Winnie the Pooh and Christopher Robin

Issued in 1996, this fun Ghana souvenir sheet pays tribute to one of Disney's greatest friendships, Winnie the Pooh and Christopher Robin.

The inspiration for Winnie the Pooh came from author A. A. Milne’s son, Christopher Robin Milne.  Christopher Robin had a toy bear he’d named Winnie the Pooh after an American black bear he saw at the London Zoo.  Winnie was purchased from a hunter by Canadian Lieutenant Harry Coleburn, who named her “Winnie” after his hometown of Winnipeg, Manitoba.  “Pooh” was a swan that Christopher Robin had met while on a vacation. 

The setting of the stories was based on Sussex, England’s Ashdown Forest, and the Hundred Acre Wood was based on Five Hundred Acre Wood.  Illustrations featured in Milne’s books, drawn by E. H. Shepard, perfectly capture the forest and many of its sights. 

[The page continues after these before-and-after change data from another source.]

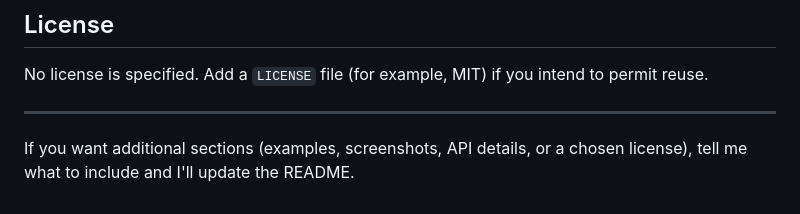
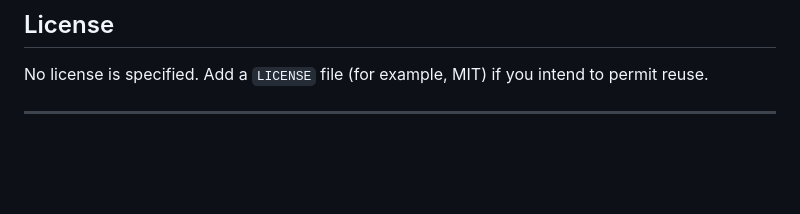
Before and after one commit to TallamGilbert/Stepstyle-website, a Markdown page: README.md, the part around the change. Rendered like a GitHub page; blank space fills up the shorter version.

```diff
--- a/README.md
+++ b/README.md
@@ -93,5 +93,3 @@ Contributions are welcome. For changes beyond small edits, open an issue describ
 No license is specified. Add a `LICENSE` file (for example, MIT) if you intend to permit reuse.
 
 ---
-
-If you want additional sections (examples, screenshots, API details, or a chosen license), tell me what to include and I'll update the README.
```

Milne published the first collection of Winnie the Pooh stories in 1926.  Four years later, Stephen Slesinger purchased the rights to the stories and for more than 30 years produced Winne the Pooh dolls, records, board games, puzzles, a U.S. radio broadcast, animated features, and a motion picture.  Disney purchased the rights to the characters in 1961, creating the Winnie the Pooh that we know and love today.